But this only proves what has already been stated here, that Thorne is not a Socialist. And by implication, neither are his mental images of other countries Socialists. And by the rules of logical argument, since a Socialist conference must be composed of Socialists, and since the Thornes and Clynes and Hendersons of this and other countries are not Socialists, a conference composed of such elements cannot by any possibility be a Socialist conference.

We always have maintained that the late conglomeration called the International Socialist Bureau was not Socialist at all. Events have proved us correct. The first blast of war found the Thornes and Clynes and Hyndmans of the various countries at each other’s throats. The “Socialist International” collapsed. It was not founded on the international unity of working-class interests; it was not reared and tested and levelled and plumbed and kept true and sound by that grand instrument for working-class guidance, the principle of the class struggle. Had it been so based and built Thorne would have been pitched out neck and crop at least at no later date than the first opportunity after he fought an election but did “not stand as a Socialist.” Such evidence that he did not (or would not) understand that the line of cleavage is drawn between the classes, and that therefore the political struggle must follow the same line, and that again therefore the man who “did not stand as a Socialist” in that highest expression of the class struggle, the political struggle, necessarily stood in opposition to Socialism—such evidence, we say, of these things, would have sufficed to place him outside any Socialist International that was such in fact as well as in name.

And the same remark applies to all the members of the Labour Party, who each and every one ran upon the same constitution, and not as Socialists. It applies also to those “Labour representatives” of other countries who have followed the same line of action. These men, and the organisations whose mentality they reflected, who could not separate themselves from their masters in peace time, would not have been permitted to remain in a SOCIALIST international to wreck it because, perforce, they found themselves in hostile camps in war time.

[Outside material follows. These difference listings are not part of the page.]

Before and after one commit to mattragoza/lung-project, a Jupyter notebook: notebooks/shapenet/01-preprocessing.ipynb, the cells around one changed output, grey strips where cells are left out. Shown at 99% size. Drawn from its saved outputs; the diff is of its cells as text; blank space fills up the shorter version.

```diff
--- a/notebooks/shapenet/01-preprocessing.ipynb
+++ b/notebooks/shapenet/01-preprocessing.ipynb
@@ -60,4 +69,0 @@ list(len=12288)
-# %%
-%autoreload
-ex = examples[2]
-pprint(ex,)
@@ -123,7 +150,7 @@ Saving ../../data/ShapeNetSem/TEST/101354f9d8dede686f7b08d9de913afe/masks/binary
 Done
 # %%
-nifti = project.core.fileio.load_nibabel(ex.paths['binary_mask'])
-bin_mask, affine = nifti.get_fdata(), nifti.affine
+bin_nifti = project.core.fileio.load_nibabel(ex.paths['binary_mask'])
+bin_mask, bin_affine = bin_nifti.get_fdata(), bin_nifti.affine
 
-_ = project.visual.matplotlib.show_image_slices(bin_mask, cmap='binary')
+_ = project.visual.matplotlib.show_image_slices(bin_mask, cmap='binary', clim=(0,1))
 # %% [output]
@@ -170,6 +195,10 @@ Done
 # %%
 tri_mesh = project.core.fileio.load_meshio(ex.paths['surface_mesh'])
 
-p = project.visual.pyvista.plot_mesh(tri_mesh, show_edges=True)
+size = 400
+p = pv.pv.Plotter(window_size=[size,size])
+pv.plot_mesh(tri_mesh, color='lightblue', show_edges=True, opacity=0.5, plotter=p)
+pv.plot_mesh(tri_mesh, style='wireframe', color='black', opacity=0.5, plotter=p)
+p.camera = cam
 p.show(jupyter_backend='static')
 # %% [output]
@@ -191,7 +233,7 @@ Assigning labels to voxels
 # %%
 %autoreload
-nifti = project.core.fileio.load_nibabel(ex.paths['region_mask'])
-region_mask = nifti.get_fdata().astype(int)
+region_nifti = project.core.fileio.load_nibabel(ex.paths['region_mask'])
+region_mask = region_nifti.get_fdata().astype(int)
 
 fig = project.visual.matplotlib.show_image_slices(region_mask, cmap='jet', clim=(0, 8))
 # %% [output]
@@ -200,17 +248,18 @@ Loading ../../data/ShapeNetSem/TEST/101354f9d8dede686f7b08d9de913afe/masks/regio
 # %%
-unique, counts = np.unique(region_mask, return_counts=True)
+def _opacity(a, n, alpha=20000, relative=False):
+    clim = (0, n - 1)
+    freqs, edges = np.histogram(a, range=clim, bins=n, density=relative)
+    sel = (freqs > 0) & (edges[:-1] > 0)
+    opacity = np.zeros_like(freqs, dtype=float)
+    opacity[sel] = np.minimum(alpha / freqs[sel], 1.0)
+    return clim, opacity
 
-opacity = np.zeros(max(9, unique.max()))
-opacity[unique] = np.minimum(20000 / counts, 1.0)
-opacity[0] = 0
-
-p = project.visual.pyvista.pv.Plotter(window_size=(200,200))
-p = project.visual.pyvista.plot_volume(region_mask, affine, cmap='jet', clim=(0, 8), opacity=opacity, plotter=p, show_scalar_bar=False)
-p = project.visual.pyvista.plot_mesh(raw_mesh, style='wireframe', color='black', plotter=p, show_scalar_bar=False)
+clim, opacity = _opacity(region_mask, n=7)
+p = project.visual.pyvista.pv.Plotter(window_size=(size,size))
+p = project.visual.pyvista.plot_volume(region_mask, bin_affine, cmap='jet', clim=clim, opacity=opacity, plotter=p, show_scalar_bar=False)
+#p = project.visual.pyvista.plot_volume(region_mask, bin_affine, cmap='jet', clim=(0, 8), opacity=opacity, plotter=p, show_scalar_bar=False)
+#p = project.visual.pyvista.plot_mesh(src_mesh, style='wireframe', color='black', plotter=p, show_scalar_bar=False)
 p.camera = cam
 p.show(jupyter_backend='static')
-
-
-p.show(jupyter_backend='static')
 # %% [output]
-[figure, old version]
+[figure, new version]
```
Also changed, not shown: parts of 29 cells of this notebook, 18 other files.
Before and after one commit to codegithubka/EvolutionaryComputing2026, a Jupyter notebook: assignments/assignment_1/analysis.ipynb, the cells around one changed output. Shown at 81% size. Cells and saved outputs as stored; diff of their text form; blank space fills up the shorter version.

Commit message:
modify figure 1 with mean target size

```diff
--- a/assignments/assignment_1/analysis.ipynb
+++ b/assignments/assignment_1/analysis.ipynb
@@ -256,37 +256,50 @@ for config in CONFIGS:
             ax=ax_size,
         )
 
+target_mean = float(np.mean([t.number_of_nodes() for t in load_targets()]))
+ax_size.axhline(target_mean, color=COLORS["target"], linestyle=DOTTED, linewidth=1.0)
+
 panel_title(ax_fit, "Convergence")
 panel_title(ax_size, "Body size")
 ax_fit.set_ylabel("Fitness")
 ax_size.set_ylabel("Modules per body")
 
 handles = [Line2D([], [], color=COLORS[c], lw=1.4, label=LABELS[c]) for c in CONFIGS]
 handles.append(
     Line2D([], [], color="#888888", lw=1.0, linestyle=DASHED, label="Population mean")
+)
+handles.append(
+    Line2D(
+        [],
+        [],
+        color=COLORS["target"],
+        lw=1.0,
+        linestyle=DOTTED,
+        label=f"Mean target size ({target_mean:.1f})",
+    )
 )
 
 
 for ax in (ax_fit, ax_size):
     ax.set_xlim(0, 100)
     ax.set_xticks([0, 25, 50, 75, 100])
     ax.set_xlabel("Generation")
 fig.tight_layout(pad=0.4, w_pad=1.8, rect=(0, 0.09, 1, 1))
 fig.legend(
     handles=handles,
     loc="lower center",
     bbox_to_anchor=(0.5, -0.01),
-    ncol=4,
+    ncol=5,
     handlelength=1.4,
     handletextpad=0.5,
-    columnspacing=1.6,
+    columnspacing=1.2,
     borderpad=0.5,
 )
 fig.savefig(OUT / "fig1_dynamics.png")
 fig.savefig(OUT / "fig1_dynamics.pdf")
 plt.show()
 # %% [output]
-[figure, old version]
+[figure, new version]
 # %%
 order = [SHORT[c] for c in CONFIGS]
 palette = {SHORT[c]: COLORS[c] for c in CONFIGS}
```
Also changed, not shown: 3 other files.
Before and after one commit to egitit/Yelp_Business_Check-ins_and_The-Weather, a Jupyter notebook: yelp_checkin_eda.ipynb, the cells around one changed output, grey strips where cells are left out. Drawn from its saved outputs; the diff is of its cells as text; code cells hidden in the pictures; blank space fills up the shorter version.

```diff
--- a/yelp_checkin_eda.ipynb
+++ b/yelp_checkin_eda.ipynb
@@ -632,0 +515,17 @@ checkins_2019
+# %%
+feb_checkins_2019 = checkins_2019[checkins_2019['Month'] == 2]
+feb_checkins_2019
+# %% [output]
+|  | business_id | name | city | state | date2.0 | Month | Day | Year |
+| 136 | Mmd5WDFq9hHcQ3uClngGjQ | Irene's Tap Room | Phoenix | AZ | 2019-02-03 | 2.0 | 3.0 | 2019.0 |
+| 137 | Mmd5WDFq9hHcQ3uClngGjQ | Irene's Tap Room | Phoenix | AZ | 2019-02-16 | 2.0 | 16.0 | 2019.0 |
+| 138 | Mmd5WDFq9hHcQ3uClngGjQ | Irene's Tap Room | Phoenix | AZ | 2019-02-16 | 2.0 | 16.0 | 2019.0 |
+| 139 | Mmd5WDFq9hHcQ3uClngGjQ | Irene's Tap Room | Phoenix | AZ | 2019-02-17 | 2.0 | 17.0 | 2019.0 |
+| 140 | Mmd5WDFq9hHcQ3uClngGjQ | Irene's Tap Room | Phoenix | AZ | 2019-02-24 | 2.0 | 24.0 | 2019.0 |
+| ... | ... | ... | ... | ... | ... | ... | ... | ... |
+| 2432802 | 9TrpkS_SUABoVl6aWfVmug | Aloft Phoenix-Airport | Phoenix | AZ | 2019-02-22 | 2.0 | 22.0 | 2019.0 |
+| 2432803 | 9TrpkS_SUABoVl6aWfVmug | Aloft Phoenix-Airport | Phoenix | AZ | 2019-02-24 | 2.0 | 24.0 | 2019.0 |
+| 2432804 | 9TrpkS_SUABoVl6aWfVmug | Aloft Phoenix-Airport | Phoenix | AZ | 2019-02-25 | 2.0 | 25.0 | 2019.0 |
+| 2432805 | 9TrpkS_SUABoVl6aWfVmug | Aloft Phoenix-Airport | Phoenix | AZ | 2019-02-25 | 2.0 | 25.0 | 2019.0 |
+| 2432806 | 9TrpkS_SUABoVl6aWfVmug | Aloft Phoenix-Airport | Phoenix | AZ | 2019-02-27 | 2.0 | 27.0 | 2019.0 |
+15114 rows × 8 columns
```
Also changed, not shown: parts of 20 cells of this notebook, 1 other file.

The Socialist can never be a nationalist. His mind can conceive no division of interests between the working peoples of the world. To him capitalism is one the world over, an international torture-rack on which every working-class race of the present day is stretched in agony. To him this capitalist war, terrible as it is, is but one of the torture twists of that rack, wringing impartially the thews of all workers unfortunate enough to be caught in its toils. His bosom, therefore, harbours no hatred for the German or Austrian worker whom he finds in arms against his fellow of Britain or France. Whether the combatants are the willing or coerced tools of the master butchers, and whichever side they serve, they are alike the subjects of the Socialist’s pity, regret, and fraternal concern. He knows that they are a part of his class, wherever they are to be found; he knows that their ignorance, so curiously alike in England and France and Germany and Russia, as the late International itself, in both its rise and its fall, amply proves, is part of the class ignorance it is his mission to combat and disperse; he knows that their weakness as well as their strength, their agony as well as their emancipation, their struggle as well as their foes, are international. The only thing he finds in his whole political outlook that is not international is the sectional interest of the master class—before which the International composed of the Thornes and Clynes and Hyndmans of all countries collapsed like a house of cards before a “Jack Johnson.”

This is the difference, then, between Mr. Thorne and his like on the one hand and the Socialist on the other and it is the difference between an International composed of Labour adventurers and one consisting of Socialists and founded upon Socialist principles. For the former Mr. Thorne may be permitted to speak—for the latter he never shall. Any Congress which may be engineered and set up by men of the kidney of those is doomed to be rotten at the start, since it must start with the assumption that the workers must defend their masters’ property. It must therefore crumble at the test, whether it is confined to the “Allies” and neutrals or not.